--- TO DO ---
Copy each line below word for word and drop every image.

==== GIVEN DATA ====

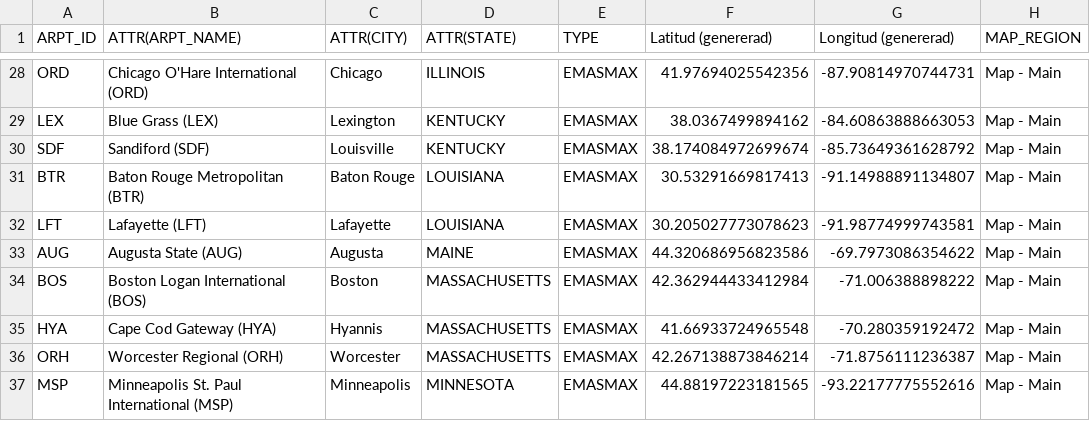
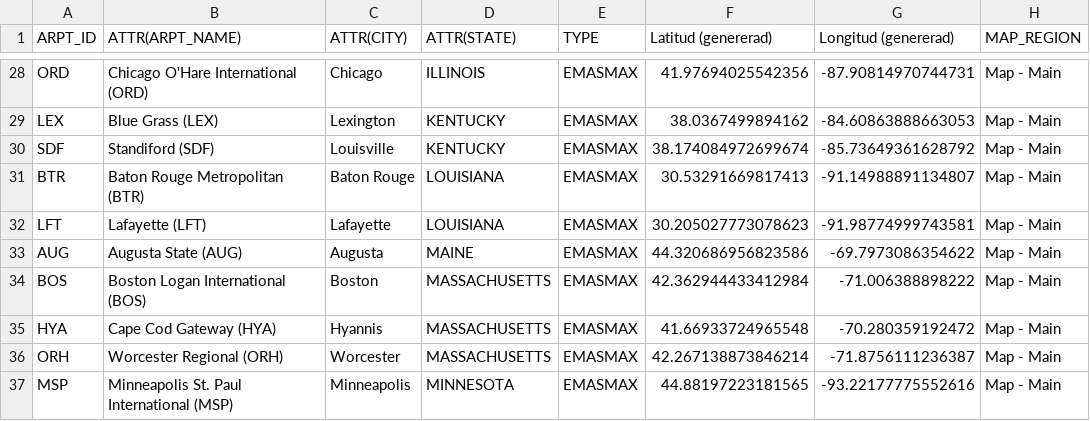
Before and after one commit to MantorpLasse/rwi, a CSV file: emas_airports_usa.csv, drawn as a sheet; only a part is shown, gaps mark what is left out.

```diff
--- a/emas_airports_usa.csv
+++ b/emas_airports_usa.csv
@@ -29,3 +29,3 @@ ORD,Chicago O'Hare International (ORD),Chicago,ILLINOIS,EMASMAX,41.9769402554235
 LEX,Blue Grass (LEX),Lexington,KENTUCKY,EMASMAX,38.0367499894162,-84.60863888663053,Map - Main
-SDF,Sandiford (SDF),Louisville,KENTUCKY,EMASMAX,38.174084972699674,-85.73649361628792,Map - Main
+SDF,Standiford (SDF),Louisville,KENTUCKY,EMASMAX,38.174084972699674,-85.73649361628792,Map - Main
 BTR,Baton Rouge Metropolitan (BTR),Baton Rouge,LOUISIANA,EMASMAX,30.53291669817413,-91.14988891134807,Map - Main
```
Also changed, not shown: 3 other files.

====

--- OUTPUT OF THE EXERCISE ---
Before and after one commit to MantorpLasse/rwi, a CSV file: emas_airports_usa.csv, drawn as a sheet; only a part is shown, gaps mark what is left out.

```diff
--- a/emas_airports_usa.csv
+++ b/emas_airports_usa.csv
@@ -29,3 +29,3 @@ ORD,Chicago O'Hare International (ORD),Chicago,ILLINOIS,EMASMAX,41.9769402554235
 LEX,Blue Grass (LEX),Lexington,KENTUCKY,EMASMAX,38.0367499894162,-84.60863888663053,Map - Main
-SDF,Sandiford (SDF),Louisville,KENTUCKY,EMASMAX,38.174084972699674,-85.73649361628792,Map - Main
+SDF,Standiford (SDF),Louisville,KENTUCKY,EMASMAX,38.174084972699674,-85.73649361628792,Map - Main
 BTR,Baton Rouge Metropolitan (BTR),Baton Rouge,LOUISIANA,EMASMAX,30.53291669817413,-91.14988891134807,Map - Main
```
Also changed, not shown: 3 other files.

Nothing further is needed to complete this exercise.